I thought Haskins did a good job of stepping up in the pocket before unleashing that touchdown pass. But I also thought Rudolph faced more consistent pressure behind a line made up of folks such as Joe Haeg, Kendrick Green and Chukwuma Okorafor.
To echo head coach Mike Tomlin’s post-game sentiments: Haskins did a good job reading through his progressions—in my opinion, he appeared to be better in that regard than Rudolph. To reiterate, however, Rudolph didn’t have the same kind of time to read through his progressions.
Haskins looked more poised and comfortable. But maybe that’s because he was afforded better protection behind a line that included guard Kevin Dotson and tackle Dan Moore, a rookie fourth-round pick who arrived in town with much less hype than Dotson did a year ago after being picked in the same round but who is starting to grow on more folks with each passing day.
As I watched the game, I kept trying to find ways to finally write off Rudolph, who completed eight of nine passes for 77 yards, but I just couldn’t honestly do that.

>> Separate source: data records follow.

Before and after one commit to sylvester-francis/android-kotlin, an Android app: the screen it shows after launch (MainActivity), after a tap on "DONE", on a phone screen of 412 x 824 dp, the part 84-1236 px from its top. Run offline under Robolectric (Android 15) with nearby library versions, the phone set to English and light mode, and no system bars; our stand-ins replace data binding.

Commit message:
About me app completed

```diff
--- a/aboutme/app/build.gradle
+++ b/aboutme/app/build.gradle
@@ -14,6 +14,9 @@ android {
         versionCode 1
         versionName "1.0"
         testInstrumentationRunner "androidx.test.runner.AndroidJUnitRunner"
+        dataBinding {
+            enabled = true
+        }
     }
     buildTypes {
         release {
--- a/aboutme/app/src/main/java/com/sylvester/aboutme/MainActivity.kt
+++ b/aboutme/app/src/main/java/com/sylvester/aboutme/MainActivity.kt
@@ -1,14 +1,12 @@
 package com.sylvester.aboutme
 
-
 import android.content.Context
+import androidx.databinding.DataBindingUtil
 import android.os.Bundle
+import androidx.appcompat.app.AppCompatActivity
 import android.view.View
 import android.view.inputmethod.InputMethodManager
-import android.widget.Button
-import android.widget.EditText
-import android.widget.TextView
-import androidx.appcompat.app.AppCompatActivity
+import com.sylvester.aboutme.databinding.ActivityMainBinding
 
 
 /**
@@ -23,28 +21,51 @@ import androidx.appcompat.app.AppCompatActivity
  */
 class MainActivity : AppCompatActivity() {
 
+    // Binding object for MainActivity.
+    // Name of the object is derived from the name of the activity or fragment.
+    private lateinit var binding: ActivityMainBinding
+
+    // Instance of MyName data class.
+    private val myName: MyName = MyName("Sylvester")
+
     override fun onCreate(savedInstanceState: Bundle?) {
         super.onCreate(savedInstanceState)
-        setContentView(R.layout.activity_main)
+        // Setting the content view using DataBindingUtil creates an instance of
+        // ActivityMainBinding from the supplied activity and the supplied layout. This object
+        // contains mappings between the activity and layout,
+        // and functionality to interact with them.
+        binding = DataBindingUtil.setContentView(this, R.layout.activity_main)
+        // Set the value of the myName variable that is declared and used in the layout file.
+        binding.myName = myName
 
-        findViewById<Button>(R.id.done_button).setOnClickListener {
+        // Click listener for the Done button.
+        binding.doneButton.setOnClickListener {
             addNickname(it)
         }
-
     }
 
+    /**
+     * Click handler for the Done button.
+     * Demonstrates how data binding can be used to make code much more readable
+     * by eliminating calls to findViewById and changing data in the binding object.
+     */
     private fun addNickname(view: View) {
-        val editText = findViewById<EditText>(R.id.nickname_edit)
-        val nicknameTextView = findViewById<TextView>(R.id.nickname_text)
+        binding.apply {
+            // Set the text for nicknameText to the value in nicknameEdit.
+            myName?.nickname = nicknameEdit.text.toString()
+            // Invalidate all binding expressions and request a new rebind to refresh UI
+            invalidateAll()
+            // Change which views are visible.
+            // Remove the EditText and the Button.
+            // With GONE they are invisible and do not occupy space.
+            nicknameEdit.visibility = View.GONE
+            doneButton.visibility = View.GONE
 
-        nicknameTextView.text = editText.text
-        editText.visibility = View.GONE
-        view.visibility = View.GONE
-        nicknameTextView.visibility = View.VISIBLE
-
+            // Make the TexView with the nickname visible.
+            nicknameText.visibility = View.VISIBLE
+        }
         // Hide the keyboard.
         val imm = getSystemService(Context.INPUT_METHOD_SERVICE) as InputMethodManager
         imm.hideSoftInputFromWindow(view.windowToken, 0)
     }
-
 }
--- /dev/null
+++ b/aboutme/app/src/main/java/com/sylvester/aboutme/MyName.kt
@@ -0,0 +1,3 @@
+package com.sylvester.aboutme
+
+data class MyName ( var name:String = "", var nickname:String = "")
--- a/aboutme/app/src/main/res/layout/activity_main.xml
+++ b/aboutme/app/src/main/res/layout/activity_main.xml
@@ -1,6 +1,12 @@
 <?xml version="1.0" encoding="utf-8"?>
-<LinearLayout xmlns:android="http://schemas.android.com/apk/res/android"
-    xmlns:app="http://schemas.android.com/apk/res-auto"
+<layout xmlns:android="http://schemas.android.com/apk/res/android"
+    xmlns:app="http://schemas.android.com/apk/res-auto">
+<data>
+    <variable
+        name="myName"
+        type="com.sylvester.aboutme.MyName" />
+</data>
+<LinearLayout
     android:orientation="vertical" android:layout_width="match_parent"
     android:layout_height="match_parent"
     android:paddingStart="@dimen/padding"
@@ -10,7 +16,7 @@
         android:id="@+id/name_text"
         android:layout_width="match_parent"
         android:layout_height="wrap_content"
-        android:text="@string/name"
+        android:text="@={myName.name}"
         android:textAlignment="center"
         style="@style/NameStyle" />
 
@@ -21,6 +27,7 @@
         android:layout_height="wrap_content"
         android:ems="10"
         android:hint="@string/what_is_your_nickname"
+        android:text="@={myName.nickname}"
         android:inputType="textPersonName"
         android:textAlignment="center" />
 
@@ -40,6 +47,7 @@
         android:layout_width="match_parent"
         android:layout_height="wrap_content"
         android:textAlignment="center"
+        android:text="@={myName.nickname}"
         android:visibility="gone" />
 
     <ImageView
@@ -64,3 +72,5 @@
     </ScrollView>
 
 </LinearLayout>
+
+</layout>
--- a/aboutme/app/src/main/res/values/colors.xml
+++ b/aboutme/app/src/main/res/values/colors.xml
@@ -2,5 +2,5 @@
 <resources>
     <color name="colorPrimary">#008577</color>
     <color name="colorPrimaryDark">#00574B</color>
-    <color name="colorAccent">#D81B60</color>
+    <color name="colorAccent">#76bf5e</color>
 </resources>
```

I think both quarterbacks improved from their play a week earlier. While Haskins posted a quarterback rating of 108.3—a huge step up from his 70.7 mark in the Hall of Fame Game—Rudolph’s rating of 102.3 was nearly six points higher than his very respectable 96.5 score in the preseason lid-lifter in Canton.
Rudolph faced the more dangerous Eagles’ defenders, but he also had better weapons to work with than did Haskins, who did his damage against future social media influencers. while playing with future Barstool podcasters.

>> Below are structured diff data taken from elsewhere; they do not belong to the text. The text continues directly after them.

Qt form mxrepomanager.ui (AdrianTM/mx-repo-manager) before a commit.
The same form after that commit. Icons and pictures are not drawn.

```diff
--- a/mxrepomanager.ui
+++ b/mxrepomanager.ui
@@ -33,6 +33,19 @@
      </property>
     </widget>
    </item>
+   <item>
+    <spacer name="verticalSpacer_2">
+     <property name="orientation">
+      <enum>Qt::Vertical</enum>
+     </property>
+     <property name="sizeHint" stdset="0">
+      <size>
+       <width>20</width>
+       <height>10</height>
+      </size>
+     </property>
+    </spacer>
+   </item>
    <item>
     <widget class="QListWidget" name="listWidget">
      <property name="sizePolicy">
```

You can argue about these two young quarterbacks until you’re blue in the face.
Who do I think deserves the job as the Steelers’ backup quarterback? I don’t think it’s a matter of deserving. I think it’s a matter of what plans Pittsburgh has for both. If you’re talking about someone who can perhaps fill the role of a backup quarterback better, I’d probably lean toward keeping Rudolph in that spot in 2021. Rudolph has been here for four years. While he might be learning the same new offensive system that Haskins is, he’s not learning a new culture, a new city, new teammates, etc. I would be more than comfortable with Rudolph stepping into a game or starting one and doing enough to win it. That’s really what a backup quarterback is meant to do in an ideal world.
Now, if you’re talking about someone who would have to step in for Roethlisberger following another long-term injury (Heaven forbid), I think Haskins could give the Steelers a better chance to win over the course of a season. As a former first-round pick, Haskins is clearly the more gifted of the two backup passers. He’s got more tools in his tool belt than Rudolph, if you will. Of the two, Haskins passes the eye test in terms of what most teams are looking for in a starting NFL quarterback.

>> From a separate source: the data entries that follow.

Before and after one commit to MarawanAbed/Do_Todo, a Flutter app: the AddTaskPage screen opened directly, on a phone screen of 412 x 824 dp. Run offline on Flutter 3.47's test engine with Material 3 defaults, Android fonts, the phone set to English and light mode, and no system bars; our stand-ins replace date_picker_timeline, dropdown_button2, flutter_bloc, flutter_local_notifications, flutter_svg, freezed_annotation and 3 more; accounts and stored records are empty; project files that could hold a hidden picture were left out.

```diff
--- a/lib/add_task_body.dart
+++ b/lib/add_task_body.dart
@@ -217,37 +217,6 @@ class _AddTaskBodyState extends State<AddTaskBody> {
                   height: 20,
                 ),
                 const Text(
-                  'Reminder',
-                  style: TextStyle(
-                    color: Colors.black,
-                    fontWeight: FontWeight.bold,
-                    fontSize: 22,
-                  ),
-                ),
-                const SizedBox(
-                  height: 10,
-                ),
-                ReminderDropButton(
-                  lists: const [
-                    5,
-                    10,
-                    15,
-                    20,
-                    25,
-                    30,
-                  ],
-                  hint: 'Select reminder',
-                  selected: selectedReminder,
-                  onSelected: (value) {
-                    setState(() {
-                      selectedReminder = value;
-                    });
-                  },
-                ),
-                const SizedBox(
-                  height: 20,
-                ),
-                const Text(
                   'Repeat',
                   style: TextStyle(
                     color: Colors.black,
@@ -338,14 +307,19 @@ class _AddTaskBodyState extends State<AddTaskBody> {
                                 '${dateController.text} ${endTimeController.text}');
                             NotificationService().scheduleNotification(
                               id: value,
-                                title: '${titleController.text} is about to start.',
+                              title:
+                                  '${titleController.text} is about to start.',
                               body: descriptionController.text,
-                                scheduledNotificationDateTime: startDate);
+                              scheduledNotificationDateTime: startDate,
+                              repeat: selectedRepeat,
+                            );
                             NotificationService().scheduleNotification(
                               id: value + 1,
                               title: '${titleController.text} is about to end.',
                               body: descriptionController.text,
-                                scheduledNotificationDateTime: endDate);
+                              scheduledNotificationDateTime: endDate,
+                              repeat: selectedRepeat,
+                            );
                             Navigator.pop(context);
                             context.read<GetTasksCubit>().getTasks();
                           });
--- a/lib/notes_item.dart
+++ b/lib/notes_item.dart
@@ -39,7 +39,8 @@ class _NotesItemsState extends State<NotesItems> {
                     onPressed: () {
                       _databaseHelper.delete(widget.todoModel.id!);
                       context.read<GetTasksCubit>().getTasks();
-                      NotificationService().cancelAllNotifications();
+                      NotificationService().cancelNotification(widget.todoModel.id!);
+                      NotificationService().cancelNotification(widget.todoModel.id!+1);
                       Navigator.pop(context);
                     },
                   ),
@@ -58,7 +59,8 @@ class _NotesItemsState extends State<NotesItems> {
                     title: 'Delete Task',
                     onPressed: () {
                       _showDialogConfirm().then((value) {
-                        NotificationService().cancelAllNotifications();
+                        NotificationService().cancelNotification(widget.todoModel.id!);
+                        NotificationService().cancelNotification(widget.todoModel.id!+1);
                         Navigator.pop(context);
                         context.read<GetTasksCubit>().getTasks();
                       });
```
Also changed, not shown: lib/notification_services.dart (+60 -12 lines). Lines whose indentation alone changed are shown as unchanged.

So why shouldn’t Haskins be promoted to the backup quarterback spot? I don’t know. It’s still early, for one thing. For another thing, I’m just trying to be diplomatic.
It’s my way of saying that I like both of these guys. I’m super excited about Haskins and the potential for him to be the heir apparent, but I also think there’s still an opportunity for Rudolph to grow into a good-to-better NFL quarterback.
I think both Mason Rudolph and Dwayne Haskins have handled themselves well through the first two preseason games.
Is there really much to argue about at this point?